I've never seen a short story writer being told that they can submit pieces up to 72 lines in length, have you? Seventy two lines would approximate to 1000 words, but it doesn't make a heck of a lot of sense to a short story writer. Line counts make more sense in poetry, but when word count limits are used then we poets can set our poems out the way that best suits the poem and I'd love to see more poetry submissions using a word count limit.

Poetry Operatics

For my Creative Future entry I'm taking the story of one particular character from the opera Turandot. I have seen this opera being performed twice, once as a fully sighted person in Swansea, and once as a partially sighted one in Atlanta, but those were both several years ago now. I hoped I might find some descriptions of the character's costume but, although photographs were easy to find, textual descriptions that I could read were not.

So I figured I'd ask a couple of opera experts for their assistance. First up I emailed English National Opera (ENO), explaining that I needed to write a poem about one of the characters in Turandot, and could they help me by describing the costume they use for the character in one of their performances. I received an immediate reply: We reply to all enquiries but it may take up to between 4-6 weeks for a response. Hmmmmm. Next email went to my local opera company, Welsh National Opera (WNO) who also replied within the hour, but this time the Head of Costume at WNO replied in person to let me know that she wasn't in the workroom at that moment, but would send me some info the following Monday.

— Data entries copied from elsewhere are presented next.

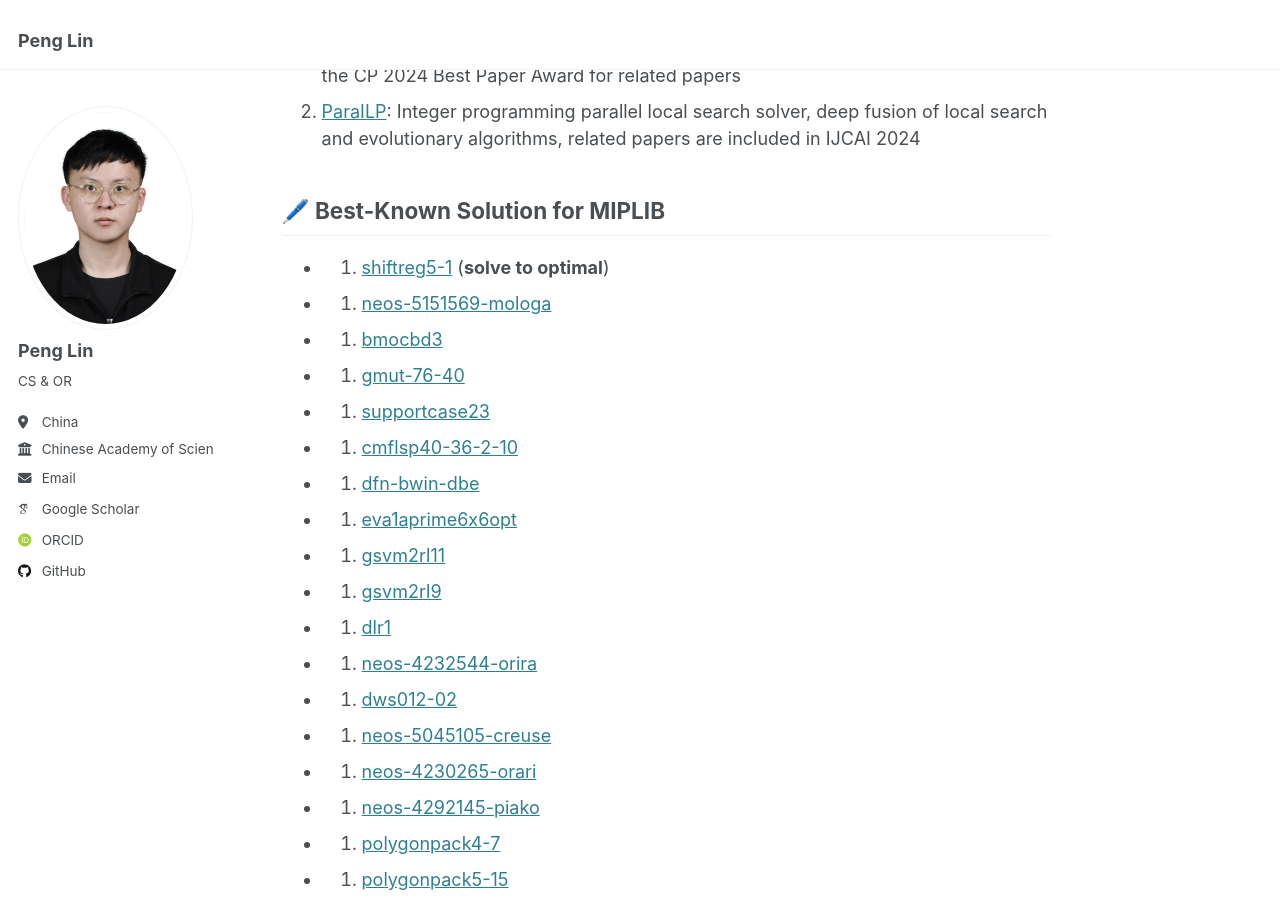
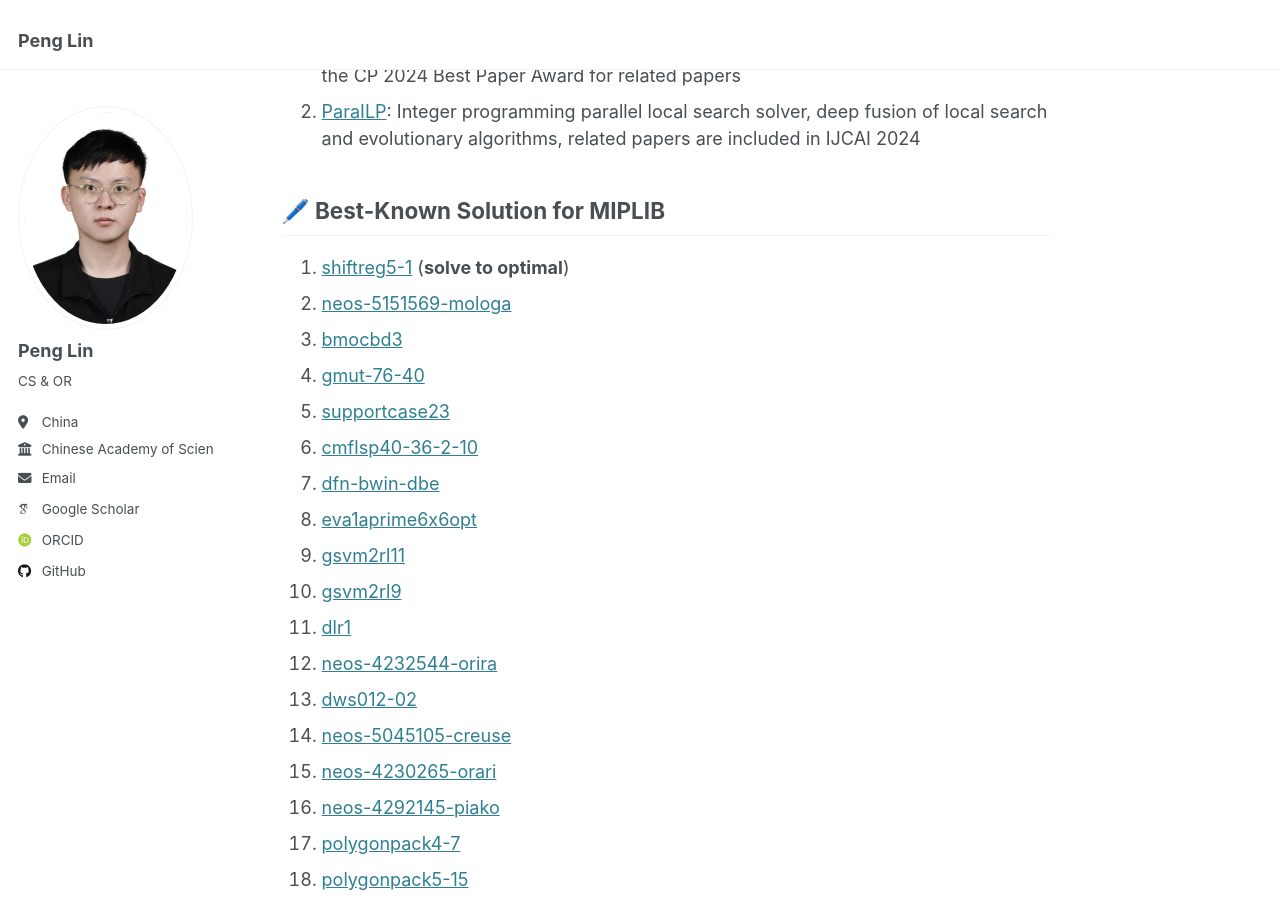
Before and after one commit to linpeng0105/linpeng0105.github.io, a Jekyll site: the page built from _pages/about.md, in a window 1280 px wide and 900 px high, scrolled down 2011 px. Built offline with Jekyll 4.4.1, drawn with Linux system fonts in a browser that asks for light colours; some web fonts are replaced.

```diff
--- a/_pages/about.md
+++ b/_pages/about.md
@@ -57,35 +57,35 @@ International Conference on Principles and Practice of Constraint Programming (*
 
 
 ##  🖊️ Best-Known Solution for MIPLIB
-- 1. [shiftreg5-1](https://miplib.zib.de/instance_details_shiftreg5-1.html) (**solve to optimal**)
-- 2. [neos-5151569-mologa](https://miplib.zib.de/instance_details_neos-5151569-mologa.html)
-- 3. [bmocbd3](https://miplib.zib.de/instance_details_bmocbd3.html)
-- 4. [gmut-76-40](https://miplib.zib.de/instance_details_gmut-76-40.html)
-- 5. [supportcase23](https://miplib.zib.de/instance_details_supportcase23.html)
-- 6. [cmflsp40-36-2-10](https://miplib.zib.de/instance_details_cmflsp40-36-2-10.html)
-- 7. [dfn-bwin-dbe](https://miplib.zib.de/instance_details_dfn-bwin-DBE.html)
-- 8. [eva1aprime6x6opt](https://miplib.zib.de/instance_details_eva1aprime6x6opt.html)
-- 9. [gsvm2rl11](https://miplib.zib.de/instance_details_gsvm2rl11.html)
-- 10. [gsvm2rl9](https://miplib.zib.de/instance_details_gsvm2rl9.html)
-- 11. [dlr1](https://miplib.zib.de/instance_details_dlr1.html)
-- 12. [neos-4232544-orira](https://miplib.zib.de/instance_details_neos-4232544-orira.html)
-- 13. [dws012-02](https://miplib.zib.de/instance_details_dws012-02.html)
-- 14. [neos-5045105-creuse](https://miplib.zib.de/instance_details_neos-5045105-creuse.html)
-- 15. [neos-4230265-orari](https://miplib.zib.de/instance_details_neos-4230265-orari.html)
-- 16. [neos-4292145-piako](https://miplib.zib.de/instance_details_neos-4292145-piako.html)
-- 17. [polygonpack4-7](https://miplib.zib.de/instance_details_polygonpack4-7.html)
-- 18. [polygonpack5-15](https://miplib.zib.de/instance_details_polygonpack5-15.html)
-- 19. [sct5](https://miplib.zib.de/instance_details_sct5.html)
-- 20. [adult-regularized](https://miplib.zib.de/instance_details_adult-regularized.html)
-- 21. [s82](https://miplib.zib.de/instance_details_s82.html)
-- 22. [genus-sym-g31-8](https://miplib.zib.de/instance_details_genus-sym-g31-8.html)
-- 23. [genus-sym-g62-2](https://miplib.zib.de/instance_details_genus-sym-g62-2.html)
-- 24. [genus-g61-25](https://miplib.zib.de/instance_details_genus-g61-25.html)
-- 25. [neos-4232544-orira](https://miplib.zib.de/instance_details_neos-4232544-orira.html)
-- 26. [bley_xs1](https://miplib.zib.de/instance_details_bley_xs1.html)
-- 27. [sorrell7](https://miplib.zib.de/instance_details_sorrell7.html)
-- 28. [supportcase22](https://miplib.zib.de/instance_details_supportcase22.html)
-- 29. [cdc7-4-3-2](https://miplib.zib.de/instance_details_cdc7-4-3-2.html)
-- 30. [ns1828997](https://miplib.zib.de/instance_details_ns1828997.html)
-- 31. [scpm1](https://miplib.zib.de/instance_details_scpm1.html)
-- 32. [scpn2](https://miplib.zib.de/instance_details_scpn2.html)
+1. [shiftreg5-1](https://miplib.zib.de/instance_details_shiftreg5-1.html) (**solve to optimal**)
+2. [neos-5151569-mologa](https://miplib.zib.de/instance_details_neos-5151569-mologa.html)
+3. [bmocbd3](https://miplib.zib.de/instance_details_bmocbd3.html)
+4. [gmut-76-40](https://miplib.zib.de/instance_details_gmut-76-40.html)
+5. [supportcase23](https://miplib.zib.de/instance_details_supportcase23.html)
+6. [cmflsp40-36-2-10](https://miplib.zib.de/instance_details_cmflsp40-36-2-10.html)
+7. [dfn-bwin-dbe](https://miplib.zib.de/instance_details_dfn-bwin-DBE.html)
+8. [eva1aprime6x6opt](https://miplib.zib.de/instance_details_eva1aprime6x6opt.html)
+9. [gsvm2rl11](https://miplib.zib.de/instance_details_gsvm2rl11.html)
+10. [gsvm2rl9](https://miplib.zib.de/instance_details_gsvm2rl9.html)
+11. [dlr1](https://miplib.zib.de/instance_details_dlr1.html)
+12. [neos-4232544-orira](https://miplib.zib.de/instance_details_neos-4232544-orira.html)
+13. [dws012-02](https://miplib.zib.de/instance_details_dws012-02.html)
+14. [neos-5045105-creuse](https://miplib.zib.de/instance_details_neos-5045105-creuse.html)
+15. [neos-4230265-orari](https://miplib.zib.de/instance_details_neos-4230265-orari.html)
+16. [neos-4292145-piako](https://miplib.zib.de/instance_details_neos-4292145-piako.html)
+17. [polygonpack4-7](https://miplib.zib.de/instance_details_polygonpack4-7.html)
+18. [polygonpack5-15](https://miplib.zib.de/instance_details_polygonpack5-15.html)
+19. [sct5](https://miplib.zib.de/instance_details_sct5.html)
+20. [adult-regularized](https://miplib.zib.de/instance_details_adult-regularized.html)
+21. [s82](https://miplib.zib.de/instance_details_s82.html)
+22. [genus-sym-g31-8](https://miplib.zib.de/instance_details_genus-sym-g31-8.html)
+23. [genus-sym-g62-2](https://miplib.zib.de/instance_details_genus-sym-g62-2.html)
+24. [genus-g61-25](https://miplib.zib.de/instance_details_genus-g61-25.html)
+25. [neos-4232544-orira](https://miplib.zib.de/instance_details_neos-4232544-orira.html)
+26. [bley_xs1](https://miplib.zib.de/instance_details_bley_xs1.html)
+27. [sorrell7](https://miplib.zib.de/instance_details_sorrell7.html)
+28. [supportcase22](https://miplib.zib.de/instance_details_supportcase22.html)
+29. [cdc7-4-3-2](https://miplib.zib.de/instance_details_cdc7-4-3-2.html)
+30. [ns1828997](https://miplib.zib.de/instance_details_ns1828997.html)
+31. [scpm1](https://miplib.zib.de/instance_details_scpm1.html)
+32. [scpn2](https://miplib.zib.de/instance_details_scpn2.html)
```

The info she sent me is the most detailed description of an image I've ever received! Really fantastic, describing the materials including the lining of the jacket / tunic, the hair style and the footwear — exactly what I hoped for :)

The response from Royal Opera House Collections for ENO arrived, a shade under their 4 week target, but it provided a similar level of detail about one of their Turandot costumes. Both opera companies exceeded my expectations and hopefully I can use their information to add some pizazz to my poem :)

Dressing Up

I would love to leave you with a synopsis of the opera, but I'm afraid with the competition deadline snapping ferociously at my heels as well as a magazine article in need of completion a couple of days later, I'm going to have to leave you to exercise your Google muscles on that. Instead I'll leave you with my favourite aria from Turandot, Non piangere Liù, which translates as Don't Weep, Liu. It's sung here by the big man himself, Luciano Pavarotti :)

If you'd like to read my first Turandot poem, which was longlisted in the Cinnamon Press single poem prize 2016 under the title Turandot's Enigmas, it is included in my pamphlet, Dressing Up, available from the Cinnamon Press website or contact me here and I'll happily mail a signed copy to you :)

#Turandot #Poetry #Opera #CreativeFuture #DressingUp #CinnamonPress @CinnamonJan

Published incompetitions and submissionsPoetry


  1. Frances Browner Frances Browner

    Enjoyed this Giles; agree with your points re lines vs words. Gonna take a look now and see if I have a poem of 200 words about Important Nothings! Or indeed, about anything.

  2. Frances Browner Frances Browner

    Oops, can’t enter, I don’t live in the United Kingdom!

Leave a Reply

Your email address will not be published. Required fields are marked *

© 2021 Giles L. Turnbull · All rights reserved

Get every new post on this blog delivered to your Inbox.

Join other followers: